EXERCISE REQUIREMENTS:
A copy is needed of each line in the records that has the word "components".

RECORDS PROVIDED:
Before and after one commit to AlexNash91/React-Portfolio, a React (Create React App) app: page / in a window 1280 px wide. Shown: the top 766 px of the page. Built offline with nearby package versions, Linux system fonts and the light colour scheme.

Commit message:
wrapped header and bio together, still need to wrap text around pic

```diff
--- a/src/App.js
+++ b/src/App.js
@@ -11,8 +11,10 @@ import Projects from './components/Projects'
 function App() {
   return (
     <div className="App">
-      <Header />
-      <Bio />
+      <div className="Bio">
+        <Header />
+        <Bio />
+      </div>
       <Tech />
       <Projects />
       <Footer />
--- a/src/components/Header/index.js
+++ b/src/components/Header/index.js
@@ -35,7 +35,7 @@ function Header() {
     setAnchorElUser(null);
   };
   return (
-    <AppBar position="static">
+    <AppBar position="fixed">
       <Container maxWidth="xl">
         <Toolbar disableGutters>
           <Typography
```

EXERCISE SOLUTION:
@@ -11,8 +11,10 @@ import Projects from './components/Projects'
--- a/src/components/Header/index.js
+++ b/src/components/Header/index.js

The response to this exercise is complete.